** Opening SUPPLIED RECORDS block **
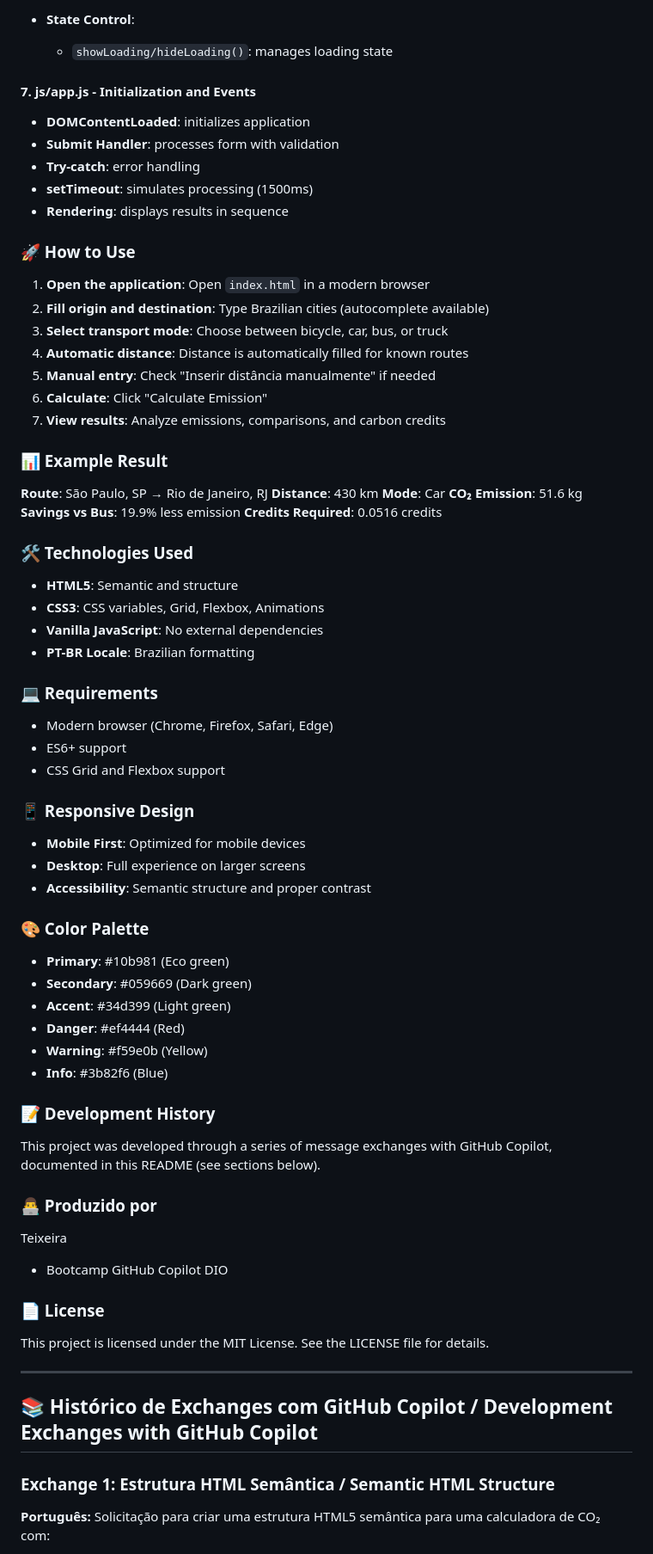
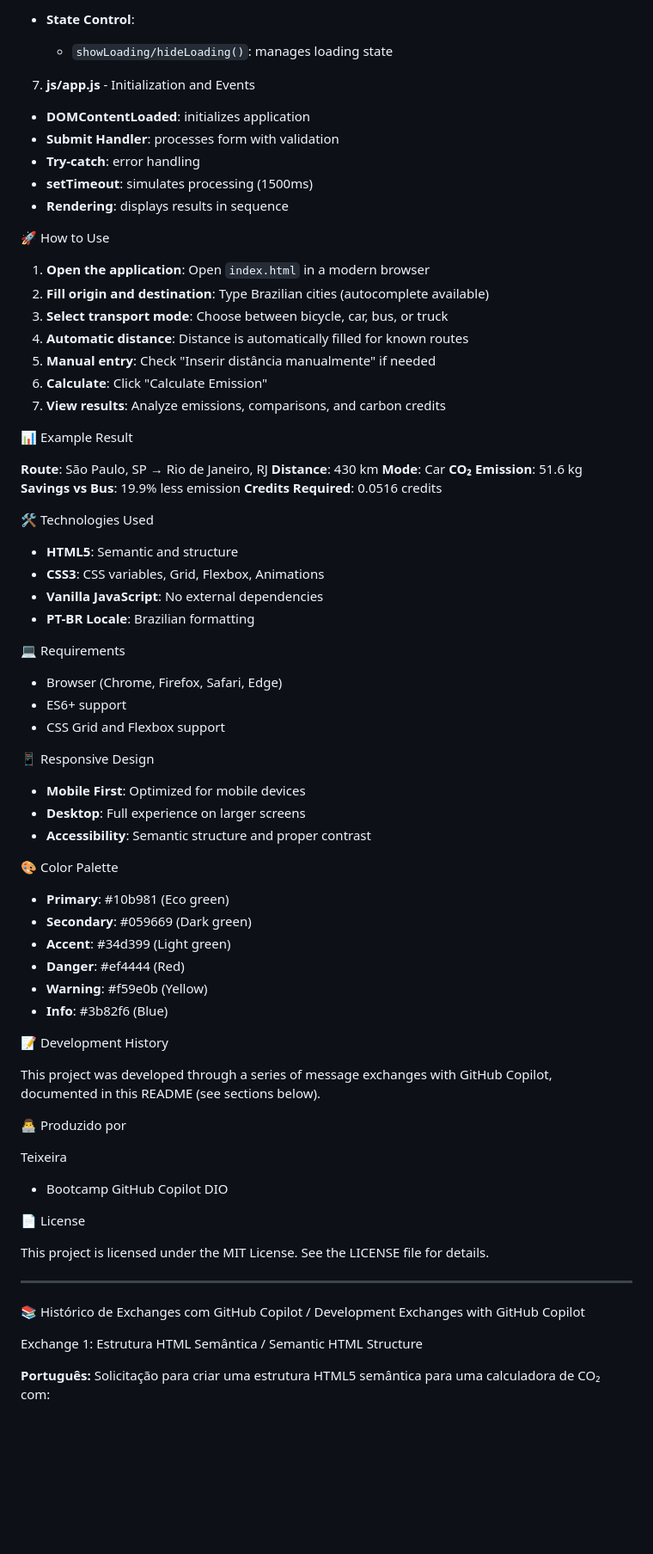
Before and after one commit to Marcio2025Teixeira/Carbono_Calculator, a Markdown page: README.md, the part around the change printed below. Shown: that part at 86% size. Rendered like a GitHub page; blank space fills up the shorter version.

```diff
--- a/README.md
+++ b/README.md
@@ -293,14 +287,14 @@ calculadora-carbono/
 - **State Control**:
   - `showLoading/hideLoading()`: manages loading state
 
-#### 7. **js/app.js** - Initialization and Events
+ 7. **js/app.js** - Initialization and Events
 - **DOMContentLoaded**: initializes application
 - **Submit Handler**: processes form with validation
 - **Try-catch**: error handling
 - **setTimeout**: simulates processing (1500ms)
 - **Rendering**: displays results in sequence
 
-### 🚀 How to Use
+ 🚀 How to Use
 
 1. **Open the application**: Open `index.html` in a modern browser
 2. **Fill origin and destination**: Type Brazilian cities (autocomplete available)
@@ -310,7 +304,7 @@ calculadora-carbono/
 6. **Calculate**: Click "Calculate Emission"
 7. **View results**: Analyze emissions, comparisons, and carbon credits
 
-### 📊 Example Result
+ 📊 Example Result
 
 **Route**: São Paulo, SP → Rio de Janeiro, RJ
 **Distance**: 430 km
@@ -319,26 +313,26 @@ calculadora-carbono/
 **Savings vs Bus**: 19.9% less emission
 **Credits Required**: 0.0516 credits
 
-### 🛠️ Technologies Used
+ 🛠️ Technologies Used
 
 - **HTML5**: Semantic and structure
 - **CSS3**: CSS variables, Grid, Flexbox, Animations
 - **Vanilla JavaScript**: No external dependencies
 - **PT-BR Locale**: Brazilian formatting
 
-### 💻 Requirements
+ 💻 Requirements
 
-- Modern browser (Chrome, Firefox, Safari, Edge)
+- Browser (Chrome, Firefox, Safari, Edge)
 - ES6+ support
 - CSS Grid and Flexbox support
 
-### 📱 Responsive Design
+ 📱 Responsive Design
 
 - **Mobile First**: Optimized for mobile devices
 - **Desktop**: Full experience on larger screens
 - **Accessibility**: Semantic structure and proper contrast
 
-### 🎨 Color Palette
+ 🎨 Color Palette
 
 - **Primary**: #10b981 (Eco green)
 - **Secondary**: #059669 (Dark green)
@@ -347,24 +341,24 @@ calculadora-carbono/
 - **Warning**: #f59e0b (Yellow)
 - **Info**: #3b82f6 (Blue)
 
-### 📝 Development History
+ 📝 Development History
 
 This project was developed through a series of message exchanges with GitHub Copilot, documented in this README (see sections below).
 
-### 👨‍💻 Produzido por
+ 👨‍💻 Produzido por
 
 Teixeira
 - Bootcamp GitHub Copilot DIO
 
-### 📄 License
+ 📄 License
 
 This project is licensed under the MIT License. See the LICENSE file for details.
 
 ---
 
-## 📚 Histórico de Exchanges com GitHub Copilot / Development Exchanges with GitHub Copilot
+ 📚 Histórico de Exchanges com GitHub Copilot / Development Exchanges with GitHub Copilot
 
-### Exchange 1: Estrutura HTML Semântica / Semantic HTML Structure
+ Exchange 1: Estrutura HTML Semântica / Semantic HTML Structure
 
 **Português:**
 Solicitação para criar uma estrutura HTML5 semântica para uma calculadora de CO₂ com:
```
Also changed, not shown: other parts of README.md (+41 -48 lines).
** Closing SUPPLIED RECORDS block **
● **WORK ITEM**
Repeat the material verbatim. Do not carry over any picture.

● **RESULT**
Before and after one commit to Marcio2025Teixeira/Carbono_Calculator, a Markdown page: README.md, the part around the change printed below. Shown: that part at 86% size. Rendered like a GitHub page; blank space fills up the shorter version.

```diff
--- a/README.md
+++ b/README.md
@@ -293,14 +287,14 @@ calculadora-carbono/
 - **State Control**:
   - `showLoading/hideLoading()`: manages loading state
 
-#### 7. **js/app.js** - Initialization and Events
+ 7. **js/app.js** - Initialization and Events
 - **DOMContentLoaded**: initializes application
 - **Submit Handler**: processes form with validation
 - **Try-catch**: error handling
 - **setTimeout**: simulates processing (1500ms)
 - **Rendering**: displays results in sequence
 
-### 🚀 How to Use
+ 🚀 How to Use
 
 1. **Open the application**: Open `index.html` in a modern browser
 2. **Fill origin and destination**: Type Brazilian cities (autocomplete available)
@@ -310,7 +304,7 @@ calculadora-carbono/
 6. **Calculate**: Click "Calculate Emission"
 7. **View results**: Analyze emissions, comparisons, and carbon credits
 
-### 📊 Example Result
+ 📊 Example Result
 
 **Route**: São Paulo, SP → Rio de Janeiro, RJ
 **Distance**: 430 km
@@ -319,26 +313,26 @@ calculadora-carbono/
 **Savings vs Bus**: 19.9% less emission
 **Credits Required**: 0.0516 credits
 
-### 🛠️ Technologies Used
+ 🛠️ Technologies Used
 
 - **HTML5**: Semantic and structure
 - **CSS3**: CSS variables, Grid, Flexbox, Animations
 - **Vanilla JavaScript**: No external dependencies
 - **PT-BR Locale**: Brazilian formatting
 
-### 💻 Requirements
+ 💻 Requirements
 
-- Modern browser (Chrome, Firefox, Safari, Edge)
+- Browser (Chrome, Firefox, Safari, Edge)
 - ES6+ support
 - CSS Grid and Flexbox support
 
-### 📱 Responsive Design
+ 📱 Responsive Design
 
 - **Mobile First**: Optimized for mobile devices
 - **Desktop**: Full experience on larger screens
 - **Accessibility**: Semantic structure and proper contrast
 
-### 🎨 Color Palette
+ 🎨 Color Palette
 
 - **Primary**: #10b981 (Eco green)
 - **Secondary**: #059669 (Dark green)
@@ -347,24 +341,24 @@ calculadora-carbono/
 - **Warning**: #f59e0b (Yellow)
 - **Info**: #3b82f6 (Blue)
 
-### 📝 Development History
+ 📝 Development History
 
 This project was developed through a series of message exchanges with GitHub Copilot, documented in this README (see sections below).
 
-### 👨‍💻 Produzido por
+ 👨‍💻 Produzido por
 
 Teixeira
 - Bootcamp GitHub Copilot DIO
 
-### 📄 License
+ 📄 License
 
 This project is licensed under the MIT License. See the LICENSE file for details.
 
 ---
 
-## 📚 Histórico de Exchanges com GitHub Copilot / Development Exchanges with GitHub Copilot
+ 📚 Histórico de Exchanges com GitHub Copilot / Development Exchanges with GitHub Copilot
 
-### Exchange 1: Estrutura HTML Semântica / Semantic HTML Structure
+ Exchange 1: Estrutura HTML Semântica / Semantic HTML Structure
 
 **Português:**
 Solicitação para criar uma estrutura HTML5 semântica para uma calculadora de CO₂ com:
```
Also changed, not shown: other parts of README.md (+41 -48 lines).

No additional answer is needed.